__Exercise objective__: Without any images, output the records below verbatim.

[Information given — start]

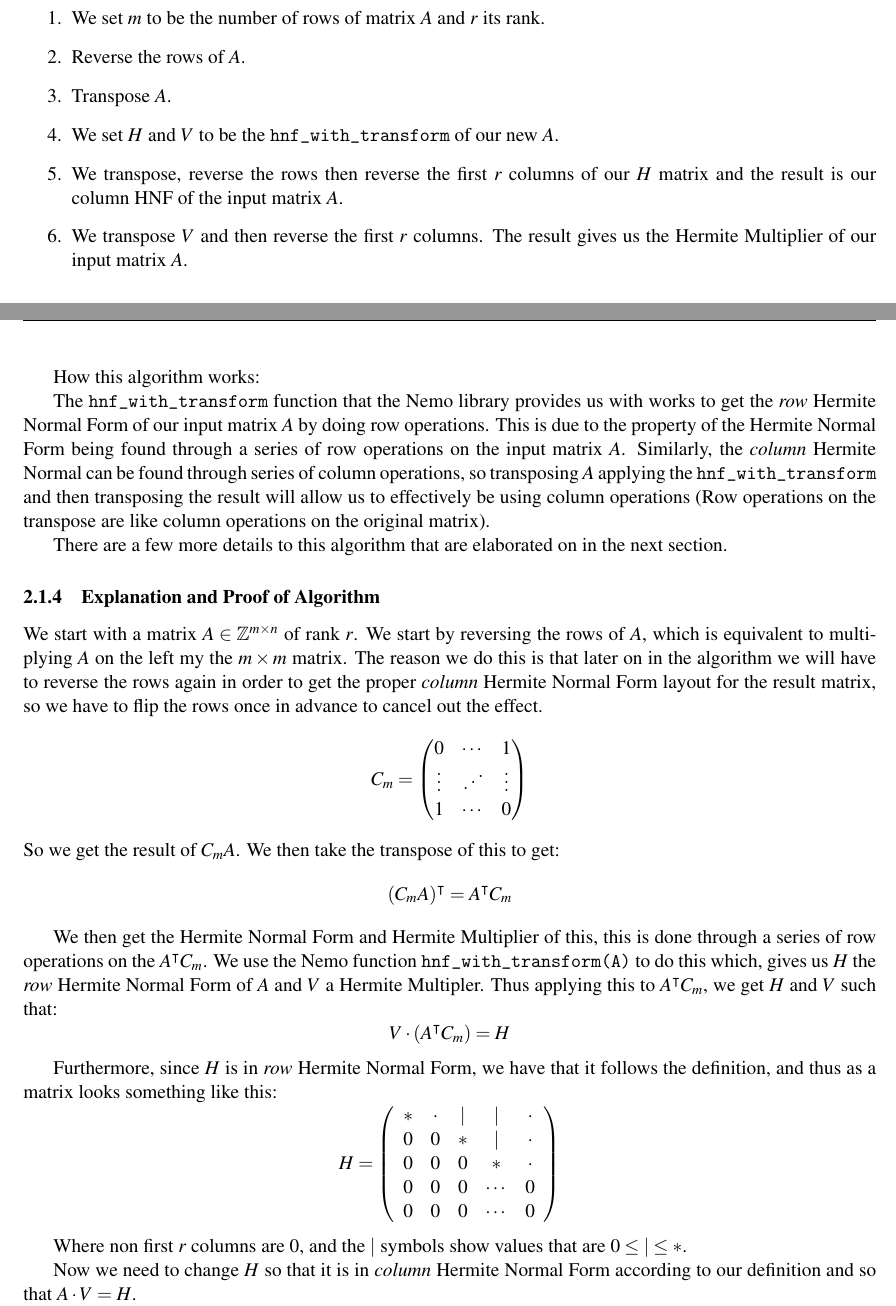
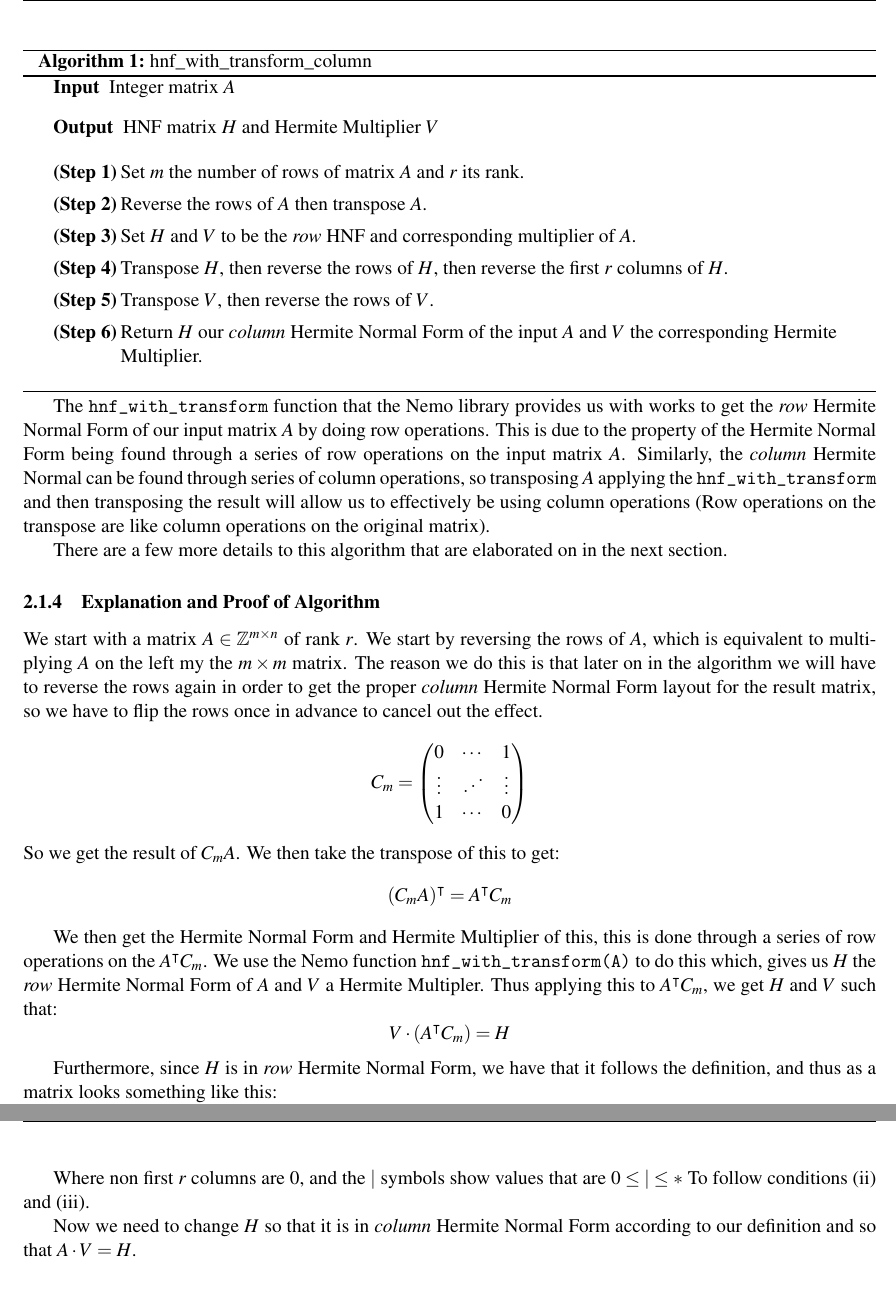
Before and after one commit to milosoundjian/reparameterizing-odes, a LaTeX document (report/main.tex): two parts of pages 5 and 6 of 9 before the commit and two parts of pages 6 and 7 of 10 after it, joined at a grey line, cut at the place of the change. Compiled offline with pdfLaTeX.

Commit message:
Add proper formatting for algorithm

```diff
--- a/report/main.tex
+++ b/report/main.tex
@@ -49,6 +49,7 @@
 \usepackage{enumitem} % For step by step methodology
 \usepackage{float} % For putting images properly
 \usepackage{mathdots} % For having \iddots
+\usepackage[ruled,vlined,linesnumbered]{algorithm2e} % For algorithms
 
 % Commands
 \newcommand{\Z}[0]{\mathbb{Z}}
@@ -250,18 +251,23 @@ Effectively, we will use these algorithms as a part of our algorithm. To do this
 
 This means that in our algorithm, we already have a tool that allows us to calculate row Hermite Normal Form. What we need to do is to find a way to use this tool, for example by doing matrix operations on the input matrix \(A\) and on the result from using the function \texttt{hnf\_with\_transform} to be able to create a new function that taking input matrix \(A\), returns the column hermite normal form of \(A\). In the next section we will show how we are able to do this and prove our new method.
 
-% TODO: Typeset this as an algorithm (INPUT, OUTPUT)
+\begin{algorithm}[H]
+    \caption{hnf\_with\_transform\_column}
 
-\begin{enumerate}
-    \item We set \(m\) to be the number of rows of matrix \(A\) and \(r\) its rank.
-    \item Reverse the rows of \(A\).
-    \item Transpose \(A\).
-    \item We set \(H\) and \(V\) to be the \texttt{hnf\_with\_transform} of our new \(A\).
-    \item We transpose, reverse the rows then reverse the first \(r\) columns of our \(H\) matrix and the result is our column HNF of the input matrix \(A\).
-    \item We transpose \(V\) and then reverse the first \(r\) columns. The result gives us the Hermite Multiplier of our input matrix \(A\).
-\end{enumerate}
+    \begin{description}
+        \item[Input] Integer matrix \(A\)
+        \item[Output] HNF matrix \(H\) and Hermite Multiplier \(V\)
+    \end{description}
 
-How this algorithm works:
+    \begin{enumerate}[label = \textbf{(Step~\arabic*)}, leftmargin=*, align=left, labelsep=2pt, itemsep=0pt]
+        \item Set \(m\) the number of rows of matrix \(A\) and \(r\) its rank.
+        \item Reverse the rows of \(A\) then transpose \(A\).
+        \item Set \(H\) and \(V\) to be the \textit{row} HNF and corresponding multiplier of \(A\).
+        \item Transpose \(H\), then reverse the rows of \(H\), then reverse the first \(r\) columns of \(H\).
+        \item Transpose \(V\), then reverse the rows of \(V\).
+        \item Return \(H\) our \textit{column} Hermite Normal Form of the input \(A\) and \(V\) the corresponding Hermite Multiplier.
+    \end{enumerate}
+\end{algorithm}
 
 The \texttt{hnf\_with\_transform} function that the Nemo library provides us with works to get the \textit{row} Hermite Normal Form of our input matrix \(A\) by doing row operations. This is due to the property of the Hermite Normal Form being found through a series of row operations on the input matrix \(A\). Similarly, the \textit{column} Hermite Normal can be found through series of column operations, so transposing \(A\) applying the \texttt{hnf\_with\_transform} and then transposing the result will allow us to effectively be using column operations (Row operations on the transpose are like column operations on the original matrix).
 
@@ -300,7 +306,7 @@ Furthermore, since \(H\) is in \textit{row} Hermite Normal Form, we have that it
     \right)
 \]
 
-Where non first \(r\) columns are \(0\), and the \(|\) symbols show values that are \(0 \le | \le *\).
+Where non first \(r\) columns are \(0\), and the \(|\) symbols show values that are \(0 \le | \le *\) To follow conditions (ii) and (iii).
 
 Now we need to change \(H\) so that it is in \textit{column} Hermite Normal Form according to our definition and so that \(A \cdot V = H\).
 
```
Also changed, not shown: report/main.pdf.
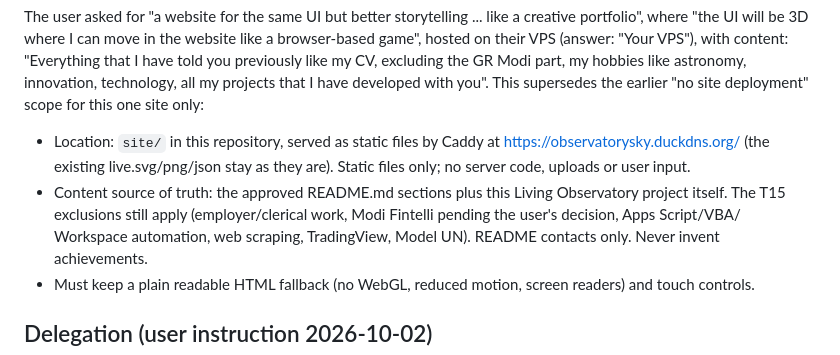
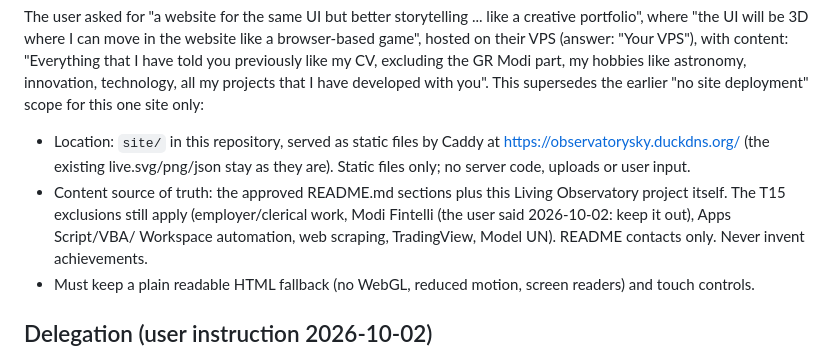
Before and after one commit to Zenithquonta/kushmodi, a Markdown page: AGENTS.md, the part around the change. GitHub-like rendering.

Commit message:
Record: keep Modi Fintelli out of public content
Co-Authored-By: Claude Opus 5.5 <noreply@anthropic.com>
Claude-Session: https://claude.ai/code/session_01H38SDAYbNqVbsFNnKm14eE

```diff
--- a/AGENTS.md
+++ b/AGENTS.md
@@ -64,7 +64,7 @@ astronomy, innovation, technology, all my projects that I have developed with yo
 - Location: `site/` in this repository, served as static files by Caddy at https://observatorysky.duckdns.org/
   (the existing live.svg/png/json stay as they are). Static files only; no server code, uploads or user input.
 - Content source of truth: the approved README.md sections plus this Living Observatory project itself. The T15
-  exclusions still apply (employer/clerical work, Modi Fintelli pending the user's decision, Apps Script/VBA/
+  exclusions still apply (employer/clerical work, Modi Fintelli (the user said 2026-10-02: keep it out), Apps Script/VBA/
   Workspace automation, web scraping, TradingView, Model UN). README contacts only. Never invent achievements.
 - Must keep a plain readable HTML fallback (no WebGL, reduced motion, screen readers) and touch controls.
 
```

[Information given — finish]

__Task response__:
Before and after one commit to milosoundjian/reparameterizing-odes, a LaTeX document (report/main.tex): two parts of pages 5 and 6 of 9 before the commit and two parts of pages 6 and 7 of 10 after it, joined at a grey line, cut at the place of the change. Compiled offline with pdfLaTeX.

Commit message:
Add proper formatting for algorithm

```diff
--- a/report/main.tex
+++ b/report/main.tex
@@ -49,6 +49,7 @@
 \usepackage{enumitem} % For step by step methodology
 \usepackage{float} % For putting images properly
 \usepackage{mathdots} % For having \iddots
+\usepackage[ruled,vlined,linesnumbered]{algorithm2e} % For algorithms
 
 % Commands
 \newcommand{\Z}[0]{\mathbb{Z}}
@@ -250,18 +251,23 @@ Effectively, we will use these algorithms as a part of our algorithm. To do this
 
 This means that in our algorithm, we already have a tool that allows us to calculate row Hermite Normal Form. What we need to do is to find a way to use this tool, for example by doing matrix operations on the input matrix \(A\) and on the result from using the function \texttt{hnf\_with\_transform} to be able to create a new function that taking input matrix \(A\), returns the column hermite normal form of \(A\). In the next section we will show how we are able to do this and prove our new method.
 
-% TODO: Typeset this as an algorithm (INPUT, OUTPUT)
+\begin{algorithm}[H]
+    \caption{hnf\_with\_transform\_column}
 
-\begin{enumerate}
-    \item We set \(m\) to be the number of rows of matrix \(A\) and \(r\) its rank.
-    \item Reverse the rows of \(A\).
-    \item Transpose \(A\).
-    \item We set \(H\) and \(V\) to be the \texttt{hnf\_with\_transform} of our new \(A\).
-    \item We transpose, reverse the rows then reverse the first \(r\) columns of our \(H\) matrix and the result is our column HNF of the input matrix \(A\).
-    \item We transpose \(V\) and then reverse the first \(r\) columns. The result gives us the Hermite Multiplier of our input matrix \(A\).
-\end{enumerate}
+    \begin{description}
+        \item[Input] Integer matrix \(A\)
+        \item[Output] HNF matrix \(H\) and Hermite Multiplier \(V\)
+    \end{description}
 
-How this algorithm works:
+    \begin{enumerate}[label = \textbf{(Step~\arabic*)}, leftmargin=*, align=left, labelsep=2pt, itemsep=0pt]
+        \item Set \(m\) the number of rows of matrix \(A\) and \(r\) its rank.
+        \item Reverse the rows of \(A\) then transpose \(A\).
+        \item Set \(H\) and \(V\) to be the \textit{row} HNF and corresponding multiplier of \(A\).
+        \item Transpose \(H\), then reverse the rows of \(H\), then reverse the first \(r\) columns of \(H\).
+        \item Transpose \(V\), then reverse the rows of \(V\).
+        \item Return \(H\) our \textit{column} Hermite Normal Form of the input \(A\) and \(V\) the corresponding Hermite Multiplier.
+    \end{enumerate}
+\end{algorithm}
 
 The \texttt{hnf\_with\_transform} function that the Nemo library provides us with works to get the \textit{row} Hermite Normal Form of our input matrix \(A\) by doing row operations. This is due to the property of the Hermite Normal Form being found through a series of row operations on the input matrix \(A\). Similarly, the \textit{column} Hermite Normal can be found through series of column operations, so transposing \(A\) applying the \texttt{hnf\_with\_transform} and then transposing the result will allow us to effectively be using column operations (Row operations on the transpose are like column operations on the original matrix).
 
@@ -300,7 +306,7 @@ Furthermore, since \(H\) is in \textit{row} Hermite Normal Form, we have that it
     \right)
 \]
 
-Where non first \(r\) columns are \(0\), and the \(|\) symbols show values that are \(0 \le | \le *\).
+Where non first \(r\) columns are \(0\), and the \(|\) symbols show values that are \(0 \le | \le *\) To follow conditions (ii) and (iii).
 
 Now we need to change \(H\) so that it is in \textit{column} Hermite Normal Form according to our definition and so that \(A \cdot V = H\).
 
```
Also changed, not shown: report/main.pdf.
Before and after one commit to Zenithquonta/kushmodi, a Markdown page: AGENTS.md, the part around the change. GitHub-like rendering.

Commit message:
Record: keep Modi Fintelli out of public content
Co-Authored-By: Claude Opus 5.5 <noreply@anthropic.com>
Claude-Session: https://claude.ai/code/session_01H38SDAYbNqVbsFNnKm14eE

```diff
--- a/AGENTS.md
+++ b/AGENTS.md
@@ -64,7 +64,7 @@ astronomy, innovation, technology, all my projects that I have developed with yo
 - Location: `site/` in this repository, served as static files by Caddy at https://observatorysky.duckdns.org/
   (the existing live.svg/png/json stay as they are). Static files only; no server code, uploads or user input.
 - Content source of truth: the approved README.md sections plus this Living Observatory project itself. The T15
-  exclusions still apply (employer/clerical work, Modi Fintelli pending the user's decision, Apps Script/VBA/
+  exclusions still apply (employer/clerical work, Modi Fintelli (the user said 2026-10-02: keep it out), Apps Script/VBA/
   Workspace automation, web scraping, TradingView, Model UN). README contacts only. Never invent achievements.
 - Must keep a plain readable HTML fallback (no WebGL, reduced motion, screen readers) and touch controls.
 
```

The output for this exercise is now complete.